The latest data from Medtronic demonstrate just how wide its market reach extends. It found that a recently approved adhesive treatment for chronic venous insufficiency is comparable to radiofrequency ablation via a device that it also markets. That makes it seem like a win-win for the medical device giant, which now offers two equivalent, but distinct, treatment modalities.
Medtronic's Covidien unit is settling more than 11,000 claims related to transvaginal mesh devices, months after a judge urged companies facing litigation over the products to resolve cases with plaintiffs rather than battling it out in court.
Medtronic announced a large voluntary recall of its Shiley neonatal and pediatric tracheostomy tubes is underway due to a wider angle bend among affected models than in those manufactured after Nov. 29, 2012. It has suspended shipments of the faulty tubes.
Medtronic's Covidien was hit with a recall of 1,661 units of its VenaSeal Sapheon Closure System, a procedural delivery system for an adhesive that treats venous reflux disease by closing the affected veins in the lower leg.
With the FDA approval of Covidien's VenaSeal closure system, medical professionals can for the first time treat varicose veins in the legs by using an adhesive to cut off blood supply.
Medtronic added 2% in early trading after it reported its first earnings since the close of the Covidien acquisition. Recent product launches across business groups helped push it to beat consensus earnings for the quarter by $0.04 at $1.01 and top revenue estimates at $4.32 billion versus the $4.26 billion expectation.

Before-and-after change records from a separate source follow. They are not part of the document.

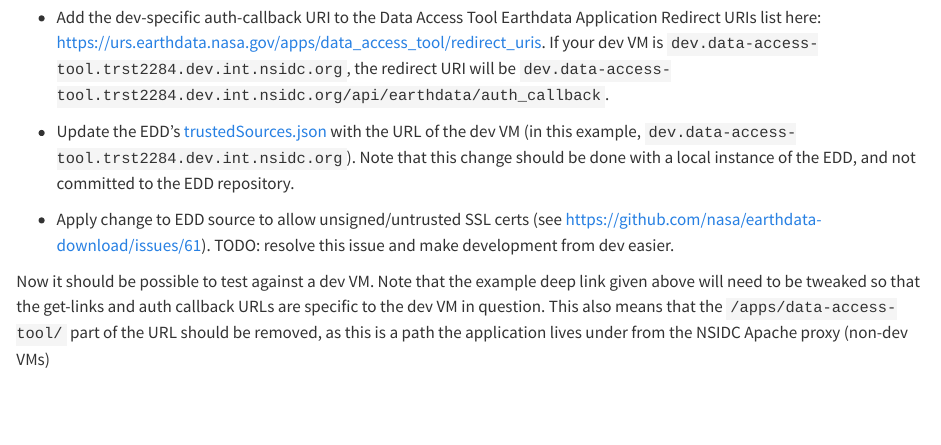
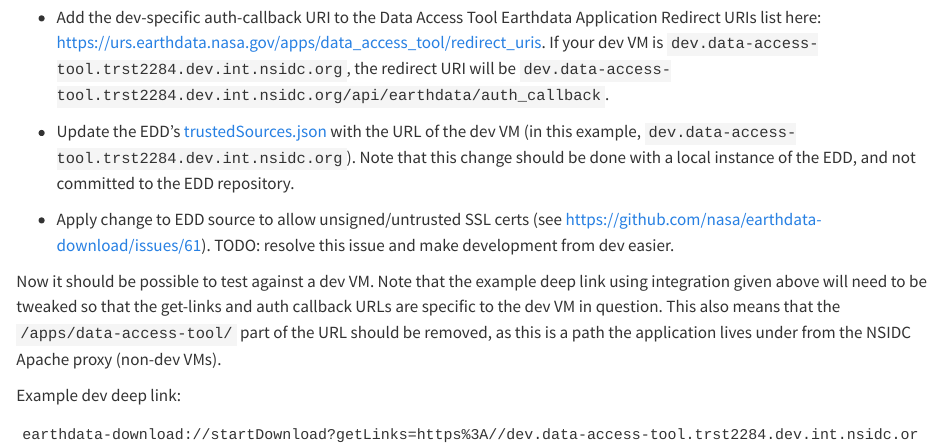
Before and after one commit to nsidc/data-access-tool-backend, a Quarto document (doc/developing_with_edd.qmd): the page in a window 1100 px wide, from 2660 px down. Rendered offline with R 4.5, knitr and Pandoc in place of Quarto, with nearby package versions.

Commit message:
Add example deep link for a dev VM

```diff
--- a/doc/developing_with_edd.qmd
+++ b/doc/developing_with_edd.qmd
@@ -162,3 +162,9 @@
   issue and make development from dev easier.
 
 Now it should be possible to test against a dev VM. Note that the example deep
+link using integration given above will need to be tweaked so that the get-links
+and auth callback URLs are specific to the dev VM in question. This also means
+that the `/apps/data-access-tool/` part of the URL should be removed, as this is
+a path the application lives under from the NSIDC Apache proxy (non-dev VMs).
+
+Example dev deep link:
```
Also changed, not shown: doc/developing_with_edd.qmd (8 more changed lines).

Groundbreaking studies offer more evidence that revascularization devices that physically remove blood clots from the brain are a valuable and potentially lifesaving addition to pharmaceutical therapy in stroke patients.
Medtronic scored its first new FDA approval resulting from the acquisition of Covidien, which closed less than two weeks ago. The nod is for Pipeline Flex, a next-generation minimally invasive flow diversion device for unruptured aneurysm. It comes from Covidien's fast-growing, but tiny, neurovascular group.

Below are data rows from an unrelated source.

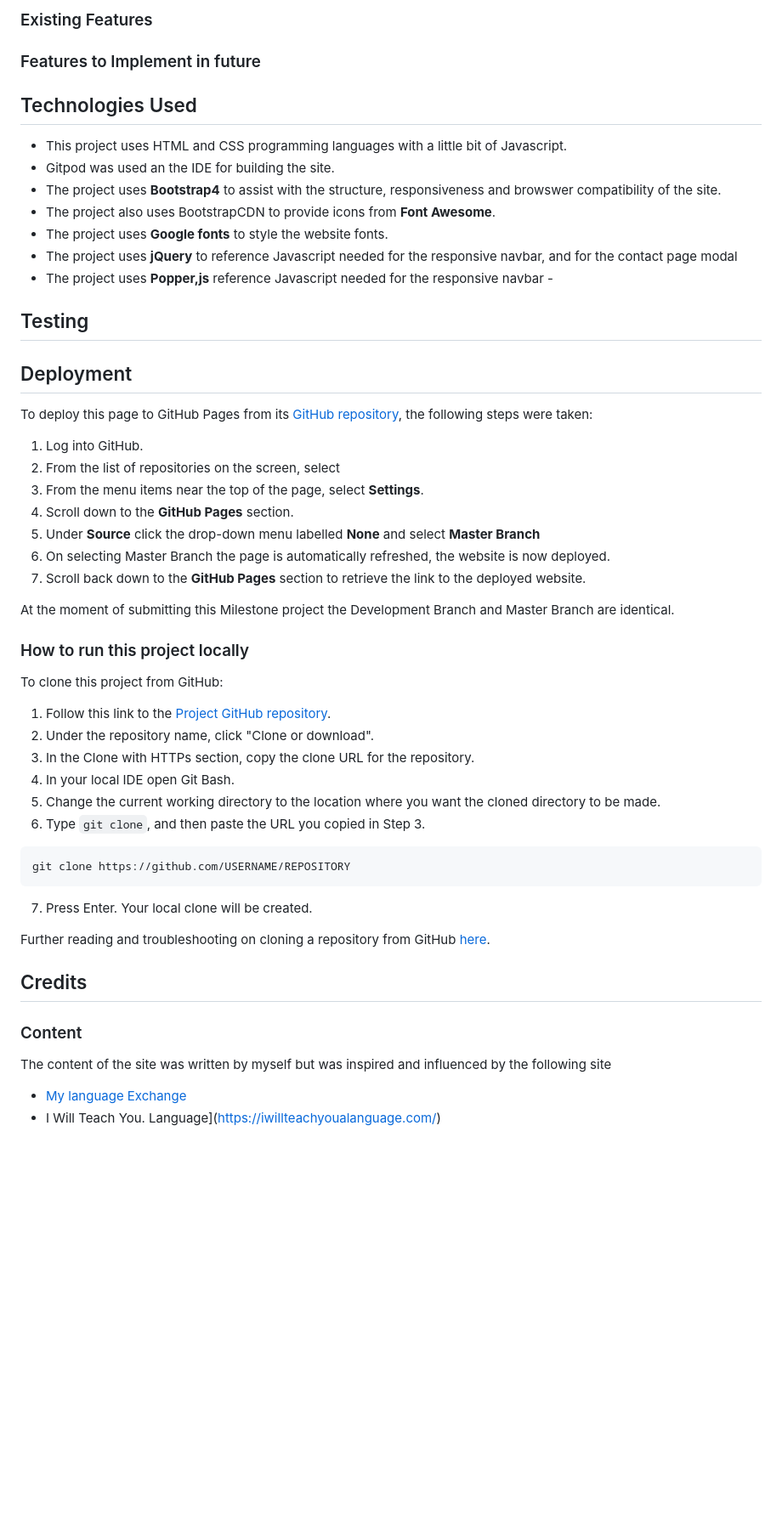
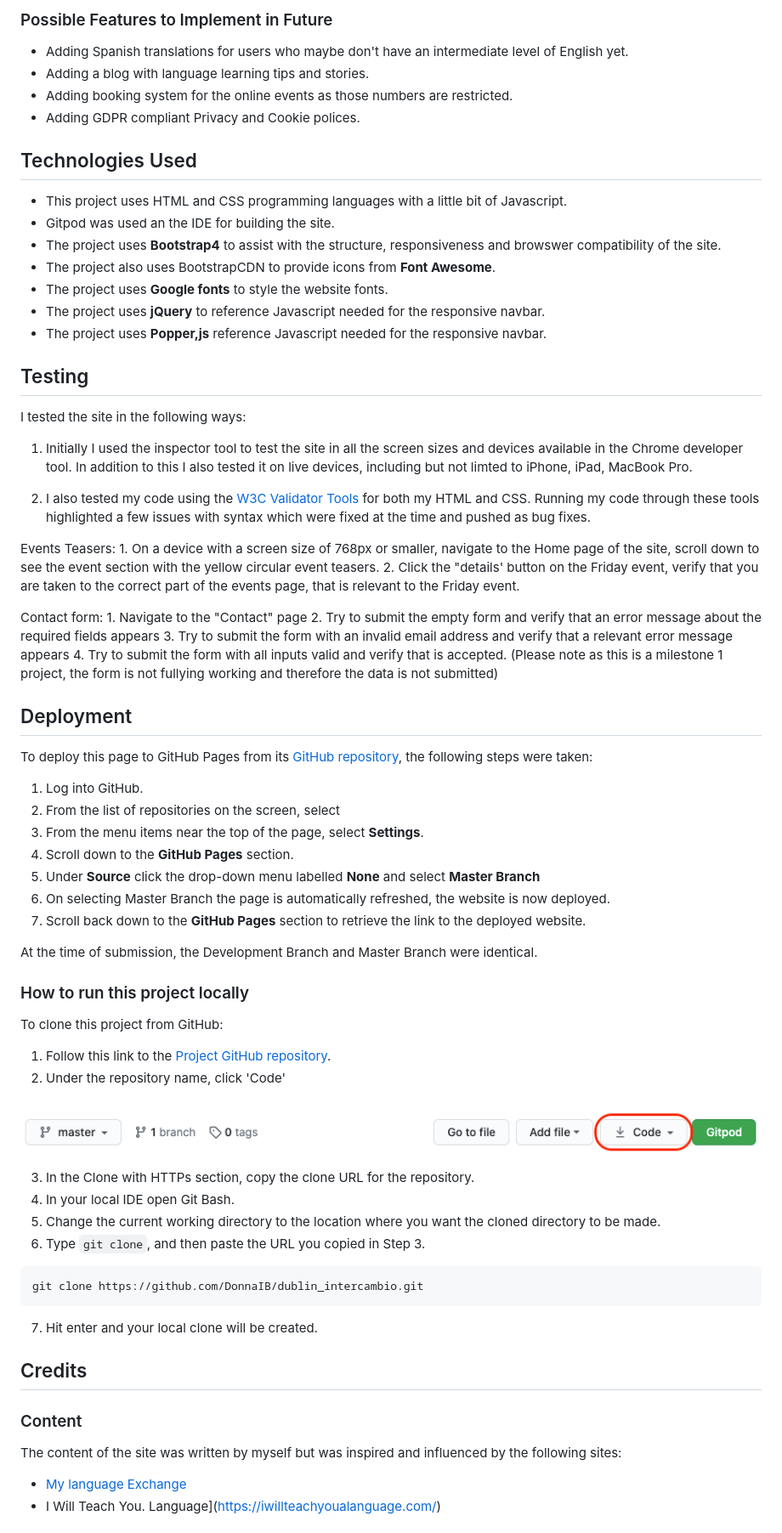
Before and after one commit to Code-Institute-Submissions/dublin_intercambio, a Markdown page: README.md, the part around the change printed below. Shown: that part at 85% size. GitHub-like rendering; pictures changed too: assets/readme_images/code_button.jpg (added); blank space fills up the shorter version.

````diff
--- a/README.md
+++ b/README.md
@@ -62,10 +99,10 @@ Add links/images here
 
 
-### Existing Features
-
-
-### Features to Implement in future
-
+### Possible Features to Implement in Future
+- Adding Spanish translations for users who maybe don't have an intermediate level of English yet.
+- Adding a blog with language learning tips and stories.
+- Adding booking system for the online events as those numbers are restricted.
+- Adding GDPR compliant Privacy and Cookie polices.
 
 ## Technologies Used
 - This project uses HTML and CSS programming languages with a little bit of Javascript.
@@ -73,15 +110,29 @@ Add links/images here
 - The project uses **Bootstrap4** to assist with the structure, responsiveness and browswer compatibility of the site.
 - The project also uses BootstrapCDN to provide icons from **Font Awesome**.
 - The project uses **Google fonts** to style the website fonts.
-- The project uses **jQuery** to reference Javascript needed for the responsive navbar, and for the contact page modal
-- The project uses **Popper,js** reference Javascript needed for the responsive navbar -
-<!-- - [AutoPrefixer](https://autoprefixer.github.io/)
-    - This project used **AutoPrefixer** to make sure the css code is valid for all browsers. -->
+- The project uses **jQuery** to reference Javascript needed for the responsive navbar.
+- The project uses **Popper,js** reference Javascript needed for the responsive navbar.
 
 
 
 ## Testing
+I tested the site in the following ways:
 
+1. Initially I used the inspector tool to test the site in all the screen sizes and devices available in the Chrome developer tool.  In addition to this I also tested it on
+live devices, including but not limted to iPhone, iPad, MacBook Pro.
+
+2. I also tested my code using the [W3C Validator Tools](https://validator.w3.org/) for both my HTML and CSS.  Running my code through these tools highlighted a few issues with syntax
+which were fixed at the time and pushed as bug fixes.
+
+Events Teasers:
+    1. On a device with a screen size of 768px or smaller, navigate to the Home page of the site, scroll down to see the event section with the yellow circular event teasers.
+    2. Click the "details' button on the Friday event, verify that you are taken to the correct part of the events page, that is relevant to the Friday event.
+
+Contact form:
+    1. Navigate to the "Contact" page
+    2. Try to submit the empty form and verify that an error message about the required fields appears
+    3. Try to submit the form with an invalid email address and verify that a relevant error message appears
+    4. Try to submit the form with all inputs valid and verify that is accepted. (Please note as this is a milestone 1 project, the form is not fullying working and therefore the data is not submitted)
 
 ## Deployment
 
@@ -94,28 +145,29 @@ To deploy this page to GitHub Pages from its [GitHub repository](https://github.
 6. On selecting Master Branch the page is automatically refreshed, the website is now deployed.
 7. Scroll back down to the **GitHub Pages** section to retrieve the link to the deployed website.
 
-At the moment of submitting this Milestone project the Development Branch and Master Branch are identical.
+At the time of submission, the Development Branch and Master Branch were identical.
 
 ### How to run this project locally
 
 To clone this project from GitHub:
 1. Follow this link to the [Project GitHub repository](https://github.com/DonnaIB/dublin_intercambio).
-2. Under the repository name, click "Clone or download".
+2. Under the repository name, click 'Code'
+
+!['Clone'](assets/readme_images/code_button.jpg)
+
 3. In the Clone with HTTPs section, copy the clone URL for the repository.
 4. In your local IDE open Git Bash.
 5. Change the current working directory to the location where you want the cloned directory to be made.
 6. Type ```git clone```, and then paste the URL you copied in Step 3.
 ```console
-git clone https://github.com/USERNAME/REPOSITORY
+git clone https://github.com/DonnaIB/dublin_intercambio.git
 ```
-7. Press Enter. Your local clone will be created.
-
-Further reading and troubleshooting on cloning a repository from GitHub [here](https://help.github.com/en/articles/cloning-a-repository).
+7. Hit enter and your local clone will be created.
 
 ## Credits
 
 ### Content
-The content of the site was written by myself but was inspired and influenced by the following site
+The content of the site was written by myself but was inspired and influenced by the following sites:
 * [My language Exchange](https://www.mylanguageexchange.com/)
 * I Will Teach You. Language](https://iwillteachyoualanguage.com/)
 
````
Also changed, not shown: other parts of README.md (+52 -12 lines), assets/readme_images/multi_device_view.jpg (renamed from assets/images/multi_device_view.jpg).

Welch Allyn has partnered with Nonin Medical for its blood oxygen level measurement technology, PureSAT SpO2. It plans to use this technology alongside others to create a next-generation vital sign device that's intended to enable customized vital sign capture, interval monitoring and wireless transfer of patient data to an electronic medical record.